**Directions:**
Output every record exactly and leave each picture out.

(Web page edit records)
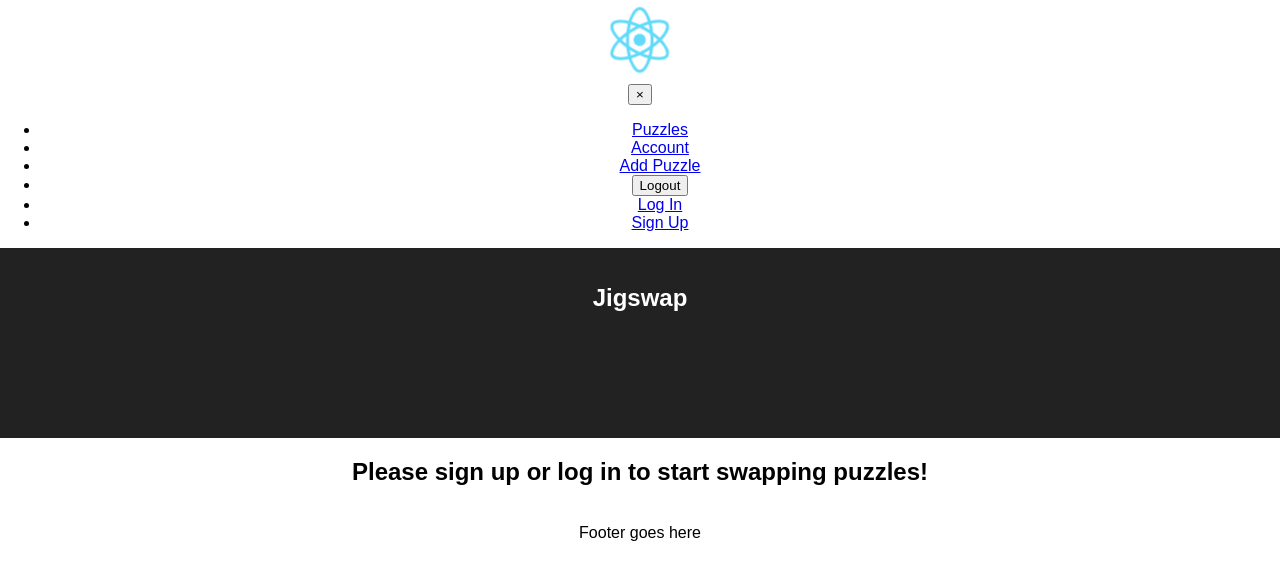
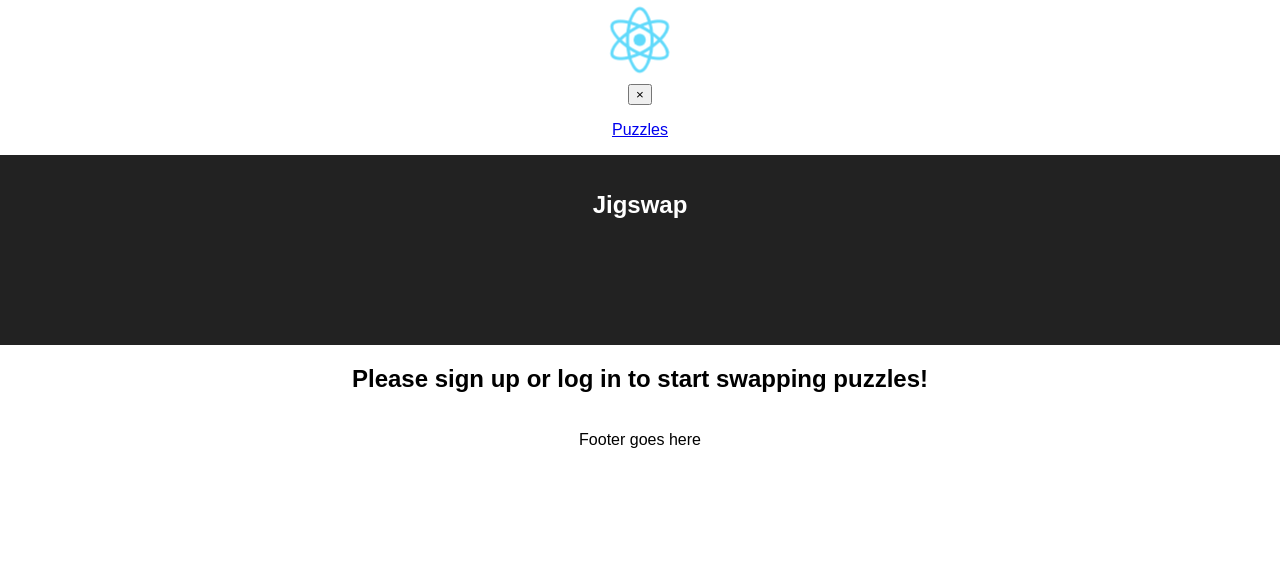
Before and after one commit to marielfrank/jigswap, a React (Create React App) app in the folder client/: page / in a window 1280 px wide. Shown: the top 580 px of the page. Built offline with nearby package versions, Linux system fonts and the light colour scheme.

Commit message:
Logout in nav, fix Home redirect, add redirect=>login, add auth=>reducs

```diff
--- a/client/src/components/Navigation.js
+++ b/client/src/components/Navigation.js
@@ -1,34 +1,63 @@
-import React from 'react';
+import React, {Component} from 'react';
+import { Redirect } from "react-router-dom";
 import logo from '../logo.svg';
 import { logout } from '../actions/authActions';
 
-const Navigation = () => (
+class Navigation extends Component {
+    constructor(props) {
+        super(props);
+        this.state = {
+            redirect: false
+        }
+    }
+    render () {
+        const navButtons = () => (
+            localStorage.token ? (
+                <div>
+                    <p>
+                        <a href="/account">Account</a>
+                    </p>
+                    <p>
+                        <a href="/puzzles/new">Add Puzzle</a>
+                    </p>
+                    <p>
+                        <button onClick={handleLogout} >Log Out</button>
+                    </p>
+                </div>
+            ) : (
+                <div>
+                    <p>
+                        <a href='/login' >Log In</a>
+                    </p>
+                    <p>
+                        <a href='/signup' >Sign Up</a>
+                    </p>
+                </div>
+            )
+        );
+
+        const handleLogout = () => {
+            logout();
+            this.setState({
+                redirect: true
+            })
+        }
+        if (!!this.state.redirect) {
+            return <Redirect to='/' />
+        } else {
+            return (
                 <nav id="nav">
                     <div id="logo">
                         <img src={logo} className="App-logo" alt="logo" />
                     </div>
                     <button className="toggle close">×</button>
-        <ul>
-            <li>
+                    <p>
                         <a href="/">Puzzles</a>
-            </li>
-            <li>
-                <a href="/account">Account</a>
-            </li>
-            <li>
-                <a href="/puzzles/new">Add Puzzle</a>
-            </li>
-            <li>
-                <button onClick={logout} >Logout</button>
-            </li>
-            <li>
-                <a href='/login' >Log In</a>
-            </li>
-            <li>
-                <a href='/signup' >Sign Up</a>
-            </li>
-        </ul>
+                    </p>
+                    {navButtons}
                 </nav>
             )
-
+        }
+    }
+}
 export default Navigation;
--- a/client/src/containers/Home.js
+++ b/client/src/containers/Home.js
@@ -7,7 +7,7 @@ const Home = ({match}) => {
 
     return (
         <div id="home">
-            { !!localStorage.token ? <Redirect to={ {from: { pathname: "/puzzles"}} } /> : welcomeMessage }
+            { !!localStorage.token ? <Redirect to="/puzzles" /> : welcomeMessage }
         </div>
     );
 }
--- a/client/src/containers/Login.js
+++ b/client/src/containers/Login.js
@@ -1,5 +1,6 @@
 import React from 'react';
 import { connect } from 'react-redux';
+import { Redirect } from 'react-router-dom';
 import { authenticate } from '../actions/authActions';
 
 class Login extends React.Component {
@@ -8,7 +9,8 @@ class Login extends React.Component {
 
       this.state = {
         email: '',
-        password: ''
+        password: '',
+        redirect: false
       };
     }
 
@@ -21,10 +23,15 @@ class Login extends React.Component {
 
     handleOnSignup = (e) => {
         e.preventDefault();
-        this.props.authenticate(this.state);
+        if (this.props.authenticate({email: this.state.email, password: this.state.password})) {
+            this.setState({redirect: true})
+        }
     }
 
     render() {
+        if (this.state.redirect || !localStorage.token) {
+            return <Redirect to="/puzzles"/>
+        } else {
             return (
                 <div id="login">
                     <h2>Log In</h2>
@@ -58,5 +65,6 @@ class Login extends React.Component {
             );
         }
     }
+}
 
 export default Login = connect(null, {authenticate})(Login);
--- a/client/src/reducers/index.js
+++ b/client/src/reducers/index.js
@@ -1,4 +1,5 @@
 import { combineReducers } from 'redux';
 import puzzlesReducer from './puzzles_reducer'
+import auth_reducer from './auth_reducer';
 
-export default combineReducers({puzzles: puzzlesReducer,})
+export default combineReducers({puzzles: puzzlesReducer, auth: auth_reducer})
```
Also changed, not shown: 1 other file (tests, documents, lock files or other folders). Lines whose indentation alone changed are shown as unchanged.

**Answer box:**
Before and after one commit to marielfrank/jigswap, a React (Create React App) app in the folder client/: page / in a window 1280 px wide. Shown: the top 580 px of the page. Built offline with nearby package versions, Linux system fonts and the light colour scheme.

Commit message:
Logout in nav, fix Home redirect, add redirect=>login, add auth=>reducs

```diff
--- a/client/src/components/Navigation.js
+++ b/client/src/components/Navigation.js
@@ -1,34 +1,63 @@
-import React from 'react';
+import React, {Component} from 'react';
+import { Redirect } from "react-router-dom";
 import logo from '../logo.svg';
 import { logout } from '../actions/authActions';
 
-const Navigation = () => (
+class Navigation extends Component {
+    constructor(props) {
+        super(props);
+        this.state = {
+            redirect: false
+        }
+    }
+    render () {
+        const navButtons = () => (
+            localStorage.token ? (
+                <div>
+                    <p>
+                        <a href="/account">Account</a>
+                    </p>
+                    <p>
+                        <a href="/puzzles/new">Add Puzzle</a>
+                    </p>
+                    <p>
+                        <button onClick={handleLogout} >Log Out</button>
+                    </p>
+                </div>
+            ) : (
+                <div>
+                    <p>
+                        <a href='/login' >Log In</a>
+                    </p>
+                    <p>
+                        <a href='/signup' >Sign Up</a>
+                    </p>
+                </div>
+            )
+        );
+
+        const handleLogout = () => {
+            logout();
+            this.setState({
+                redirect: true
+            })
+        }
+        if (!!this.state.redirect) {
+            return <Redirect to='/' />
+        } else {
+            return (
                 <nav id="nav">
                     <div id="logo">
                         <img src={logo} className="App-logo" alt="logo" />
                     </div>
                     <button className="toggle close">×</button>
-        <ul>
-            <li>
+                    <p>
                         <a href="/">Puzzles</a>
-            </li>
-            <li>
-                <a href="/account">Account</a>
-            </li>
-            <li>
-                <a href="/puzzles/new">Add Puzzle</a>
-            </li>
-            <li>
-                <button onClick={logout} >Logout</button>
-            </li>
-            <li>
-                <a href='/login' >Log In</a>
-            </li>
-            <li>
-                <a href='/signup' >Sign Up</a>
-            </li>
-        </ul>
+                    </p>
+                    {navButtons}
                 </nav>
             )
-
+        }
+    }
+}
 export default Navigation;
--- a/client/src/containers/Home.js
+++ b/client/src/containers/Home.js
@@ -7,7 +7,7 @@ const Home = ({match}) => {
 
     return (
         <div id="home">
-            { !!localStorage.token ? <Redirect to={ {from: { pathname: "/puzzles"}} } /> : welcomeMessage }
+            { !!localStorage.token ? <Redirect to="/puzzles" /> : welcomeMessage }
         </div>
     );
 }
--- a/client/src/containers/Login.js
+++ b/client/src/containers/Login.js
@@ -1,5 +1,6 @@
 import React from 'react';
 import { connect } from 'react-redux';
+import { Redirect } from 'react-router-dom';
 import { authenticate } from '../actions/authActions';
 
 class Login extends React.Component {
@@ -8,7 +9,8 @@ class Login extends React.Component {
 
       this.state = {
         email: '',
-        password: ''
+        password: '',
+        redirect: false
       };
     }
 
@@ -21,10 +23,15 @@ class Login extends React.Component {
 
     handleOnSignup = (e) => {
         e.preventDefault();
-        this.props.authenticate(this.state);
+        if (this.props.authenticate({email: this.state.email, password: this.state.password})) {
+            this.setState({redirect: true})
+        }
     }
 
     render() {
+        if (this.state.redirect || !localStorage.token) {
+            return <Redirect to="/puzzles"/>
+        } else {
             return (
                 <div id="login">
                     <h2>Log In</h2>
@@ -58,5 +65,6 @@ class Login extends React.Component {
             );
         }
     }
+}
 
 export default Login = connect(null, {authenticate})(Login);
--- a/client/src/reducers/index.js
+++ b/client/src/reducers/index.js
@@ -1,4 +1,5 @@
 import { combineReducers } from 'redux';
 import puzzlesReducer from './puzzles_reducer'
+import auth_reducer from './auth_reducer';
 
-export default combineReducers({puzzles: puzzlesReducer,})
+export default combineReducers({puzzles: puzzlesReducer, auth: auth_reducer})
```
Also changed, not shown: 1 other file (tests, documents, lock files or other folders). Lines whose indentation alone changed are shown as unchanged.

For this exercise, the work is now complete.